Vicki Caramante, April 12, 2019
We all know the African proverb, “It takes a whole village to raise a child,” and as I am about to mark my first six months as Executive Director of CCRR, I have come to know how true it is.
In my first blogs, I wrote about our Annual Conference; Giving Tuesday; partnerships; reflecting on what is best for children; supporting breastfeeding mothers and babies; supporting our early care teachers; fighting for smart, effective child care policies; and celebrating our champions. And together with so many supporters, we have accomplished so much!
The NYS Budget included increases reimbursement rates for early intervention services (EI) for the first time since drastic cuts were made in 2010 and 2011; adds $10m for the Empire State Afterschool Program which provides quality youth development opportunities to school-age children and youth directly after school, and includes $26M to address the child care market rate (outside of NYC), though no new funding for child care subsidies was included. Cost of Living increases for nonprofits were not provided for, nor were several other initiatives funded at the levels we’d hoped. We will continue to advocate for budgets that prioritize children.
I have met with the directors of many nonprofits, discussing among other topics ways we can collaborate to support young children and their families. CCRR staff and I have participated in many meetings with several Rockland County Departments and with all of our school districts. And as founding partners, we remain committed to the mission of the Nyack Basics, five evidence-based parenting and care-giving principals to help children grow and thrive.
CCRR has even begun implementing new programs. With a budget increase from the NYS Office of Children and Family Services, we have hired a new staff person to work specifically on infant/toddler services (I’ll share much more in my next blog), and have received a grant from the NYS Council on Children and Families to further implement the Pyramid Model, an evidence-based framework proven to be an effective approach to building social and emotional competence in early care and education programs.
And just this past week, we honored our 2019 Children’s Champions at our annual awards dinner, purposefully held during April, the Month of the Young Child.

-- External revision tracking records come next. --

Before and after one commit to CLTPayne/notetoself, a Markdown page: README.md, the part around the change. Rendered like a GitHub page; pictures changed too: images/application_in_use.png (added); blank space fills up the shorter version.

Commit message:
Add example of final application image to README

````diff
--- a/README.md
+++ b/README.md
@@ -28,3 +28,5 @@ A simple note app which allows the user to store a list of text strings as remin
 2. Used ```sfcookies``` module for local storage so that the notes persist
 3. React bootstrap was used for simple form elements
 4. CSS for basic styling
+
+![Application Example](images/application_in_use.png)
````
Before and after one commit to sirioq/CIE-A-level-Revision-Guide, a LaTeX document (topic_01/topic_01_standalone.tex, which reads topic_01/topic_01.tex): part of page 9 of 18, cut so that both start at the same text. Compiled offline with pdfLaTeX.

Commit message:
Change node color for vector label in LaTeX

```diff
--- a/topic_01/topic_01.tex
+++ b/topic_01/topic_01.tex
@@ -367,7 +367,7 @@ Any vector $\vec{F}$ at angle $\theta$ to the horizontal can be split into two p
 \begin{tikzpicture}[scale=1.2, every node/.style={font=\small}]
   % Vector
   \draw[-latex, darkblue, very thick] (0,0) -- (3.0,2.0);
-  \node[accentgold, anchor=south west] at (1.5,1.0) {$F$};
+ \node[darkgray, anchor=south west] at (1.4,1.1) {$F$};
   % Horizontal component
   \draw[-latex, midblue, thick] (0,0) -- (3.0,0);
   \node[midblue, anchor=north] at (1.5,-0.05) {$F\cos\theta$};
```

Every single one of these milestones involves a group of people – the true village working together to impact and improve the lives of young children and their families. Day after day, children are made the priority - big victories, little victories, and all those in between; even the defeats as they remind us to raise our voices again. It is not a coincidence that my blog this month, the Month of the Young Child, celebrates this village because in this village, every month is for the young child.